Flood and Renewal
The Flood of 1955 was a disaster for Brooklyn, with the commercial center and the residential district east to the river flooded in the rapidly moving current. Many Brooklyn residents, including many Italian families, moved up the hill to Town Plot in the aftermath of the Flood.
"It was like a domino effect. A couple of railroad cars came down, hit the first house, knocked it into the next house, and then they all went all at once...."
"St. Joseph's was the place where... they kept the people that were in the flood. They had the National Guard there. People had to be inoculated. The Salvation Army were the first ones on the scene with the clean water. After them came the Red Cross. I don't think anybody expected it to be as bad as it really was."

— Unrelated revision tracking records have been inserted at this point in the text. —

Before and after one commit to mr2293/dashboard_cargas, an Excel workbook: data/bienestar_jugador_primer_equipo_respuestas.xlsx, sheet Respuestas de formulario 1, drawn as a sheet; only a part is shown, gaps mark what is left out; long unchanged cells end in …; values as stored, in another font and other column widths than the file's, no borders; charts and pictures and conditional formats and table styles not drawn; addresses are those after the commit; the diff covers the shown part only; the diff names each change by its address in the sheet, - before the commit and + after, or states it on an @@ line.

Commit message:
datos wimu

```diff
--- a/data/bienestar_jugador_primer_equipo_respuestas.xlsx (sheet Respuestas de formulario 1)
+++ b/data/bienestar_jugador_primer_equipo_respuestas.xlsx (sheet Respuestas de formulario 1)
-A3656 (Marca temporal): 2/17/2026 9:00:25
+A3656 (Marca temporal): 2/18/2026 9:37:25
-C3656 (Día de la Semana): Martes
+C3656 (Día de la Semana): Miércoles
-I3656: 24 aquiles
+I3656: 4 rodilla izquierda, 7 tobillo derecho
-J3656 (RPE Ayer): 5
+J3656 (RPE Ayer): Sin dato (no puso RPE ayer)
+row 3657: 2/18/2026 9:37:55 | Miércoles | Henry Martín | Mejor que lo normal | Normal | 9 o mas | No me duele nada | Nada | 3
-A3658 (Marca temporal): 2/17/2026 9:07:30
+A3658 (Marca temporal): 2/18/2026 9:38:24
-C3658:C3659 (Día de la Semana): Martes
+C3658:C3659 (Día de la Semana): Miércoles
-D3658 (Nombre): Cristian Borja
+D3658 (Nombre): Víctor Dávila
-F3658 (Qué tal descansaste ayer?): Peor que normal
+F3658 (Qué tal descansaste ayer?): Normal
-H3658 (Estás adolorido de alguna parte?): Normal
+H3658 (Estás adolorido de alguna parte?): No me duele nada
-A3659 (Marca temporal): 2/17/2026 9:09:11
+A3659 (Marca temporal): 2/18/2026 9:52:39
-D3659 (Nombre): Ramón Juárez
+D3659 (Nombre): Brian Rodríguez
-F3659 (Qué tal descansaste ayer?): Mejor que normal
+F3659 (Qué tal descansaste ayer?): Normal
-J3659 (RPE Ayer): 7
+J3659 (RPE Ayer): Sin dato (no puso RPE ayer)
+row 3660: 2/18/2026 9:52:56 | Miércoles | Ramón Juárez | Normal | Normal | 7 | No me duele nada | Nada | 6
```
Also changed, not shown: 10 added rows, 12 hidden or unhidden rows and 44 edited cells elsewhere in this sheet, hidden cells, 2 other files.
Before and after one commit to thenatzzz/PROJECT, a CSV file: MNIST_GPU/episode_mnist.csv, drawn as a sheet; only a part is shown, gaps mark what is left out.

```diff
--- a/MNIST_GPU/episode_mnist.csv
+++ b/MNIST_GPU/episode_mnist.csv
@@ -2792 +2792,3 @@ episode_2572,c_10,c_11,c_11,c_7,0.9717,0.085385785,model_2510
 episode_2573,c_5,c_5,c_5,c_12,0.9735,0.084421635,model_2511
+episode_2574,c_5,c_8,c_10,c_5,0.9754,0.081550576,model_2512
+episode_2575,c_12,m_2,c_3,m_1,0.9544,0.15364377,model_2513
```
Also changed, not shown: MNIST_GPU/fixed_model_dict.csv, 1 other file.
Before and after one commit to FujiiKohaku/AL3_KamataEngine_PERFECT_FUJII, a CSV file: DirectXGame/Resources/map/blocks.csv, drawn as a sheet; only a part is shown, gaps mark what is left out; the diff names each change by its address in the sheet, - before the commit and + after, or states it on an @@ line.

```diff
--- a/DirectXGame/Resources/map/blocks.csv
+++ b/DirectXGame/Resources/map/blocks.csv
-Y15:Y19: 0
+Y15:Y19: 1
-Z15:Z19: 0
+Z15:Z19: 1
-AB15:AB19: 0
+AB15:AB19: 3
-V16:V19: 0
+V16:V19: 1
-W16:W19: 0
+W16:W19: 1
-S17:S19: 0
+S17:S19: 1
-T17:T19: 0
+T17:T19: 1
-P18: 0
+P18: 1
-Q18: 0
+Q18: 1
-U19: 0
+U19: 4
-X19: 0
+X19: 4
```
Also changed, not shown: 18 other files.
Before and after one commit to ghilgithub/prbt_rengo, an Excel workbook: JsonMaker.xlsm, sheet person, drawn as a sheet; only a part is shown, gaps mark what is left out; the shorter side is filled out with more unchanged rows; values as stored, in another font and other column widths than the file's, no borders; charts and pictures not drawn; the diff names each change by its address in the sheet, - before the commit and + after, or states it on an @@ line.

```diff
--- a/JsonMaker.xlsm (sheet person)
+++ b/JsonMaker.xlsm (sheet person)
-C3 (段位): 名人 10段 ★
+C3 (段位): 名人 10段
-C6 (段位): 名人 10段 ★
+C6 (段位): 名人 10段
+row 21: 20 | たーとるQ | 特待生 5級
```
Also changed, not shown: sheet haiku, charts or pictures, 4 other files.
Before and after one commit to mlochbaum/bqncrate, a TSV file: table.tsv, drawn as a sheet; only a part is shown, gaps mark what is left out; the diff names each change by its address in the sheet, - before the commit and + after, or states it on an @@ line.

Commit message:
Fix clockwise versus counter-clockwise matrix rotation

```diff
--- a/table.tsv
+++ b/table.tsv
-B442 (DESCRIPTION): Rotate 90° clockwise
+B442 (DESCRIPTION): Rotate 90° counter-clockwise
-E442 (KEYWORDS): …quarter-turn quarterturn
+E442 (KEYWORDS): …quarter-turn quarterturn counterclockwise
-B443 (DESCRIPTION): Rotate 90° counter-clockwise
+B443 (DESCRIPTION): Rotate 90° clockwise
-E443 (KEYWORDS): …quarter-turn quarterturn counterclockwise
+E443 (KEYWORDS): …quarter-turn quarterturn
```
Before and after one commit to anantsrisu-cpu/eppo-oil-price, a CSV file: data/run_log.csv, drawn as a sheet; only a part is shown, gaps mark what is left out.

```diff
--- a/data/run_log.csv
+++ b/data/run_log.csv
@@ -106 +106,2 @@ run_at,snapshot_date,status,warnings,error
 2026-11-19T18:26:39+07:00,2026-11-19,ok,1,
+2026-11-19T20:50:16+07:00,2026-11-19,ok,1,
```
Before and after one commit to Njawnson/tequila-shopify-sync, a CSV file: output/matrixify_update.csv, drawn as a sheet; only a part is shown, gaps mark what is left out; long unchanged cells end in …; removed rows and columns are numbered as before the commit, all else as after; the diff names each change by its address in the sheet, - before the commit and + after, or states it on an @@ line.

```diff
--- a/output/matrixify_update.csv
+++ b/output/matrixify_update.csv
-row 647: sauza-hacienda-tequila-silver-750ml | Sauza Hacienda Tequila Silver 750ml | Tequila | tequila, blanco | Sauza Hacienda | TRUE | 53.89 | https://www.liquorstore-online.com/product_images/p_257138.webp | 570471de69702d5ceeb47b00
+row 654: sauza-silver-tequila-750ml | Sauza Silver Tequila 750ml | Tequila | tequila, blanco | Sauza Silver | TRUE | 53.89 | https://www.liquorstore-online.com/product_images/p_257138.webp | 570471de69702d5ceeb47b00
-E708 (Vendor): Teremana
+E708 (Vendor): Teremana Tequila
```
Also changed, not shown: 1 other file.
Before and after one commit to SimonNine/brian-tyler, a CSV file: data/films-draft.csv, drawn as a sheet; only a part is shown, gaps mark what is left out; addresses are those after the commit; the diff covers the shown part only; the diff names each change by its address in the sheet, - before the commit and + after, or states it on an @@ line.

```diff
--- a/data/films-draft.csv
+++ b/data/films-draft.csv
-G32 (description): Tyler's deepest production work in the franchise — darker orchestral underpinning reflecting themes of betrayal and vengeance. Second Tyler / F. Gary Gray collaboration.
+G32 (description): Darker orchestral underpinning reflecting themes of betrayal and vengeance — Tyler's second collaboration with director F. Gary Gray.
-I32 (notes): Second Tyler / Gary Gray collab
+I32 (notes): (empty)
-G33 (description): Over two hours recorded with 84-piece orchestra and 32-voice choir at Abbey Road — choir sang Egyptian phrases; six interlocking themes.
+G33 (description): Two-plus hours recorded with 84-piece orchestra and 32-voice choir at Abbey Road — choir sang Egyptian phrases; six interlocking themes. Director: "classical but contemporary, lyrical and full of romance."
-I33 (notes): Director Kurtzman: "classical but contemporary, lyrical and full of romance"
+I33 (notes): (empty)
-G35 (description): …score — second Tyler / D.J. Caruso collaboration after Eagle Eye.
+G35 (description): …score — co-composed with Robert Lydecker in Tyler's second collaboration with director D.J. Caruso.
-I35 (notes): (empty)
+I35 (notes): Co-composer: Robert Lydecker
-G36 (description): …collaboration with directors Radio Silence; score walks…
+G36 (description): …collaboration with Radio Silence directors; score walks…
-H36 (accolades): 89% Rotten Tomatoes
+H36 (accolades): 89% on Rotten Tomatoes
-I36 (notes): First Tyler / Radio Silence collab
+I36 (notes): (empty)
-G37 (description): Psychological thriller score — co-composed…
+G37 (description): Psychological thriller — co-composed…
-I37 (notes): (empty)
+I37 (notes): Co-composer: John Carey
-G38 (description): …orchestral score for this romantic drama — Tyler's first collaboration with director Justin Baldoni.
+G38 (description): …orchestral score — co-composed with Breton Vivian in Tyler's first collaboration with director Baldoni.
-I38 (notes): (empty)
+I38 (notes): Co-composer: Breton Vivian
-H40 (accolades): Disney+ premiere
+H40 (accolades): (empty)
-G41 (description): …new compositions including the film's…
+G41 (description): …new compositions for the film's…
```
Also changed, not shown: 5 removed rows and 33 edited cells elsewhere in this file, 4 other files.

The City Plan of 1950 called for converting much of the area near the river to industrial use, because of its proximity to rail services and existing factories, and reconstruction following the flood pursued this objective. In the early '60s, the state ran the new Route 8 through this section of Brooklyn, and took 32 acres at Chase Park to construct the multi-stack interchange with Interstate 84. The previously flooded land under the highway was converted exclusively to industrial use.
"Where the highway [Route 8] is, those were three-family houses all the way up on both sides. In downtown Brooklyn, we had huge tenement buildings that sometimes had twenty-two families in them: so those people were basically displaced, and many of the Italians moved up to Town Plot...."
"I can remember the construction of the highway. I remember the dynamite wire. We would all sneak down as kids; they would have dynamite wire when they were blowing certain rocks up... they would leave it hanging around the debris.... I remember getting that wire and making designs with it."